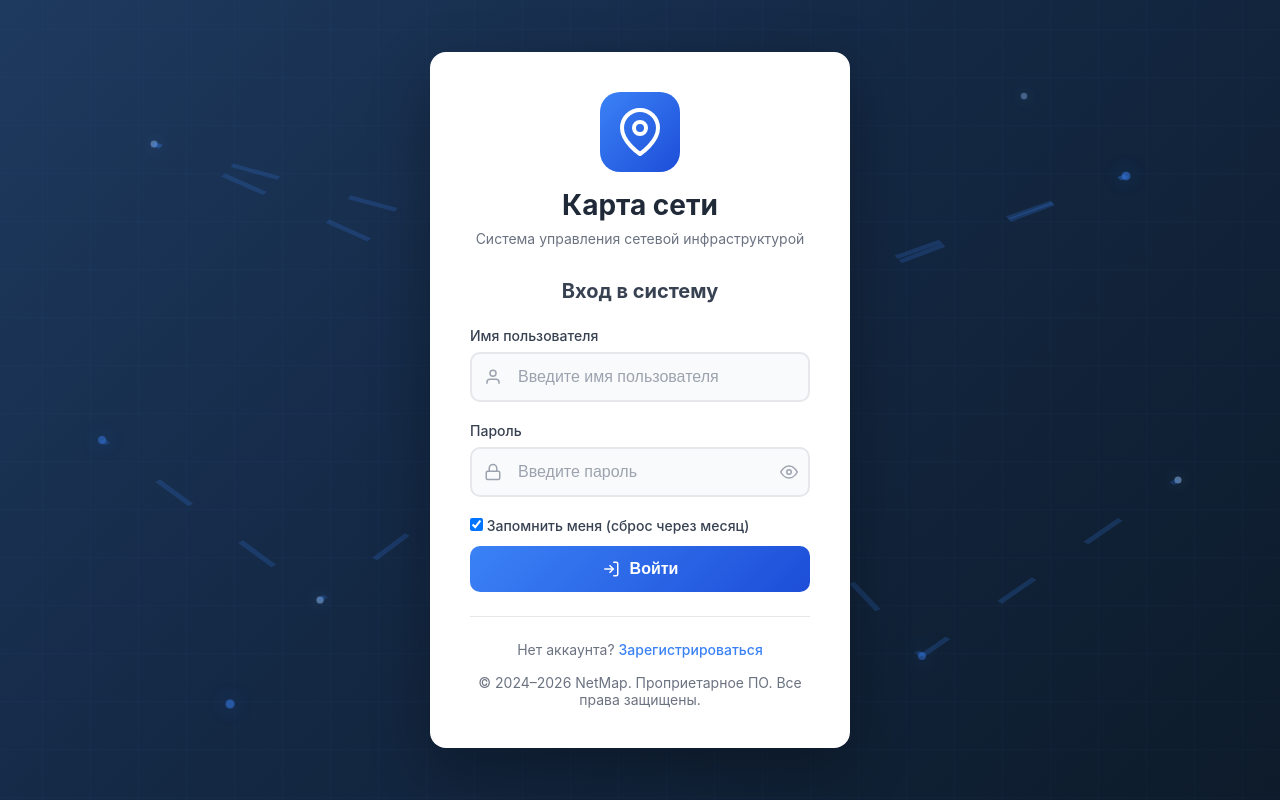
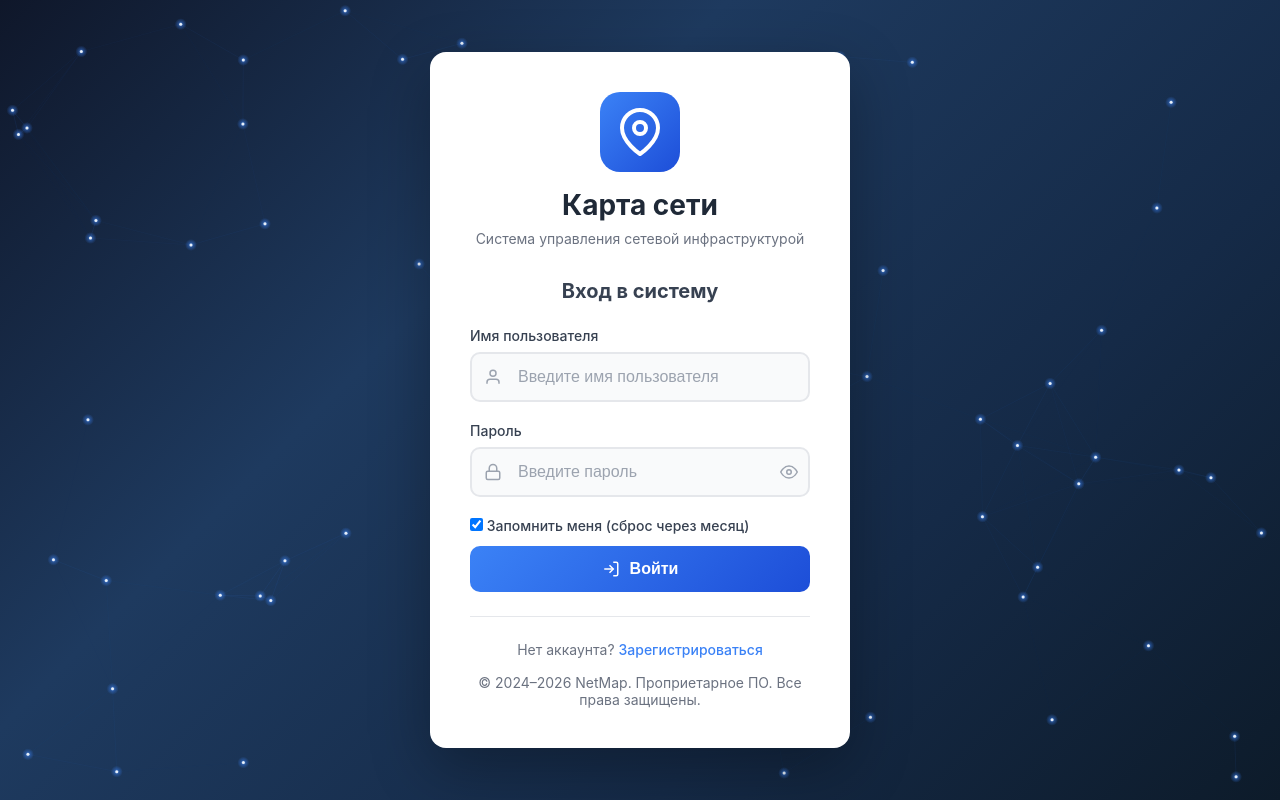
Before and after one commit to DanyWereWolf/Network-map, a website: page auth.html in a window 1280 px wide. Drawn offline with Linux system fonts and the light colour scheme; no server answers.

Commit message:
Update_fon_peluxe

```diff
--- a/auth.css
+++ b/auth.css
@@ -15,7 +15,7 @@ body {
     overflow-x: hidden;
 }
 
-/* Живой фон: мировая сеть */
+/* Plexus / AI-style фон */
 .auth-bg {
     position: fixed;
     inset: 0;
@@ -27,77 +27,15 @@ body {
 .auth-bg-gradient {
     position: absolute;
     inset: 0;
-    background: linear-gradient(135deg, #1e3a5f 0%, #152a47 40%, #0d1b2a 100%);
+    background: linear-gradient(135deg, #0f172a 0%, #1e3a5f 35%, #152a47 70%, #0d1b2a 100%);
 }
 
-.auth-bg-grid {
-    position: absolute;
-    inset: -50% 0;
-    width: 200%;
-    background-image:
-        linear-gradient(rgba(59, 130, 246, 0.04) 1px, transparent 1px),
-        linear-gradient(90deg, rgba(59, 130, 246, 0.04) 1px, transparent 1px);
-    background-size: 48px 48px;
-    animation: authBgGridMove 40s linear infinite;
-}
-
-@keyframes authBgGridMove {
-    0% { transform: translate(0, 0); }
-    100% { transform: translate(-48px, -24px); }
-}
-
-.auth-bg-nodes {
-    position: absolute;
-    inset: 0;
-}
-
-.auth-bg-node {
-    position: absolute;
-    left: var(--x);
-    top: var(--y);
-    width: 8px;
-    height: 8px;
-    margin: -4px 0 0 -4px;
-    background: rgba(59, 130, 246, 0.6);
-    border-radius: 50%;
-    box-shadow: 0 0 20px rgba(59, 130, 246, 0.5), 0 0 40px rgba(59, 130, 246, 0.2);
-    animation: authBgNodePulse 3s ease-in-out infinite;
-    animation-delay: var(--d);
-}
-
-.auth-bg-node:nth-child(odd) {
-    width: 6px;
-    height: 6px;
-    margin: -3px 0 0 -3px;
-    background: rgba(147, 197, 253, 0.5);
-    box-shadow: 0 0 15px rgba(147, 197, 253, 0.4);
-}
-
-@keyframes authBgNodePulse {
-    0%, 100% { opacity: 0.7; transform: scale(1); }
-    50% { opacity: 1; transform: scale(1.2); }
-}
-
-.auth-bg-lines {
+.auth-bg-plexus {
     position: absolute;
     inset: 0;
     width: 100%;
     height: 100%;
-    stroke: rgba(59, 130, 246, 0.15);
-    stroke-width: 0.4;
-    fill: none;
-    stroke-dasharray: 4 6;
-    animation: authBgLinesFlow 12s linear infinite;
-}
-
-.auth-bg-line {
-    stroke: rgba(59, 130, 246, 0.2);
-    stroke-width: 0.5;
-}
-
-@keyframes authBgLinesFlow {
-    0% { stroke-dashoffset: 0; }
-    100% { stroke-dashoffset: -40; }
+    display: block;
 }
 
 .auth-container {
--- a/auth.html
+++ b/auth.html
@@ -24,26 +24,10 @@
     </style>
 </head>
 <body>
-    <!-- Живой фон: мировая сеть (узлы и связи) -->
+    <!-- Plexus / AI-style фон: узлы и связи -->
     <div class="auth-bg" aria-hidden="true">
         <div class="auth-bg-gradient"></div>
-        <div class="auth-bg-grid"></div>
-        <div class="auth-bg-nodes">
-            <span class="auth-bg-node" style="--x: 12%; --y: 18%; --d: 0s;"></span>
-            <span class="auth-bg-node" style="--x: 88%; --y: 22%; --d: 1.2s;"></span>
-            <span class="auth-bg-node" style="--x: 25%; --y: 75%; --d: 0.4s;"></span>
-            <span class="auth-bg-node" style="--x: 72%; --y: 82%; --d: 2s;"></span>
-            <span class="auth-bg-node" style="--x: 50%; --y: 45%; --d: 0.8s;"></span>
-            <span class="auth-bg-node" style="--x: 8%; --y: 55%; --d: 1.5s;"></span>
-            <span class="auth-bg-node" style="--x: 92%; --y: 60%; --d: 0.3s;"></span>
-            <span class="auth-bg-node" style="--x: 35%; --y: 28%; --d: 1.8s;"></span>
-            <span class="auth-bg-node" style="--x: 65%; --y: 35%; --d: 0.6s;"></span>
-            <span class="auth-bg-node" style="--x: 18%; --y: 88%; --d: 1.1s;"></span>
-            <span class="auth-bg-node" style="--x: 80%; --y: 12%; --d: 1.4s;"></span>
-        </div>
-        <svg class="auth-bg-lines" viewBox="0 0 100 100" preserveAspectRatio="none">
-            <line x1="12" y1="18" x2="50" y2="45" class="auth-bg-line"/><line x1="88" y1="22" x2="50" y2="45" class="auth-bg-line"/><line x1="25" y1="75" x2="50" y2="45" class="auth-bg-line"/><line x1="72" y1="82" x2="50" y2="45" class="auth-bg-line"/><line x1="35" y1="28" x2="50" y2="45" class="auth-bg-line"/><line x1="65" y1="35" x2="50" y2="45" class="auth-bg-line"/><line x1="8" y1="55" x2="25" y2="75" class="auth-bg-line"/><line x1="92" y1="60" x2="72" y2="82" class="auth-bg-line"/><line x1="12" y1="18" x2="35" y2="28" class="auth-bg-line"/><line x1="88" y1="22" x2="65" y2="35" class="auth-bg-line"/>
-        </svg>
+        <canvas id="authPlexusCanvas" class="auth-bg-plexus"></canvas>
     </div>
     <div class="auth-container">
         <div class="auth-card">
@@ -189,5 +173,88 @@
 
     <script src="js/config.js"></script>
     <script src="auth.js"></script>
+    <script>
+    (function() {
+        var canvas = document.getElementById('authPlexusCanvas');
+        if (!canvas) return;
+        var ctx = canvas.getContext('2d');
+        var nodes = [];
+        var nodeCount = 70;
+        var maxDist = 160;
+        var lineOpacity = 0.12;
+        var nodeRadius = 1.5;
+        var hue = 217;
+        var resize = function() {
+            canvas.width = window.innerWidth;
+            canvas.height = window.innerHeight;
+            if (nodes.length === 0) {
+                for (var i = 0; i < nodeCount; i++) {
+                    nodes.push({
+                        x: Math.random() * canvas.width,
+                        y: Math.random() * canvas.height,
+                        vx: (Math.random() - 0.5) * 0.15,
+                        vy: (Math.random() - 0.5) * 0.15
+                    });
+                }
+            }
+        };
+        var draw = function() {
+            if (!ctx || !canvas.width || !canvas.height) return;
+            ctx.clearRect(0, 0, canvas.width, canvas.height);
+            var i, j, dx, dy, d, op;
+            for (i = 0; i < nodes.length; i++) {
+                for (j = i + 1; j < nodes.length; j++) {
+                    dx = nodes[j].x - nodes[i].x;
+                    dy = nodes[j].y - nodes[i].y;
+                    d = Math.sqrt(dx * dx + dy * dy);
+                    if (d < maxDist) {
+                        op = (1 - d / maxDist) * lineOpacity;
+                        ctx.beginPath();
+                        ctx.moveTo(nodes[i].x, nodes[i].y);
+                        ctx.lineTo(nodes[j].x, nodes[j].y);
+                        ctx.strokeStyle = 'rgba(59, 130, 246, ' + op + ')';
+                        ctx.lineWidth = 0.8;
+                        ctx.stroke();
+                    }
+                }
+            }
+            for (i = 0; i < nodes.length; i++) {
+                var n = nodes[i];
+                var g = ctx.createRadialGradient(n.x, n.y, 0, n.x, n.y, nodeRadius * 4);
+                g.addColorStop(0, 'rgba(147, 197, 253, 0.9)');
+                g.addColorStop(0.4, 'rgba(59, 130, 246, 0.4)');
+                g.addColorStop(1, 'rgba(59, 130, 246, 0)');
+                ctx.beginPath();
+                ctx.arc(n.x, n.y, nodeRadius * 4, 0, Math.PI * 2);
+                ctx.fillStyle = g;
+                ctx.fill();
+                ctx.beginPath();
+                ctx.arc(n.x, n.y, nodeRadius, 0, Math.PI * 2);
+                ctx.fillStyle = 'rgba(255, 255, 255, 0.85)';
+                ctx.fill();
+            }
+        };
+        var tick = function() {
+            var i, n;
+            for (i = 0; i < nodes.length; i++) {
+                n = nodes[i];
+                n.x += n.vx;
+                n.y += n.vy;
+                if (n.x < 0 || n.x > canvas.width) n.vx *= -1;
+                if (n.y < 0 || n.y > canvas.height) n.vy *= -1;
+                n.x = Math.max(0, Math.min(canvas.width, n.x));
+                n.y = Math.max(0, Math.min(canvas.height, n.y));
+            }
+            draw();
+            requestAnimationFrame(tick);
+        };
+        resize();
+        window.addEventListener('resize', function() {
+            resize();
+            draw();
+        });
+        tick();
+    })();
+    </script>
 </body>
 </html>
```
§
(WHAT THIS TASK INVOLVES):
In the records above, find every line that contains the word "random" and copy it.

(ANSWER FOR THE TASK):
+                        x: Math.random() * canvas.width,
+                        y: Math.random() * canvas.height,
+                        vx: (Math.random() - 0.5) * 0.15,
+                        vy: (Math.random() - 0.5) * 0.15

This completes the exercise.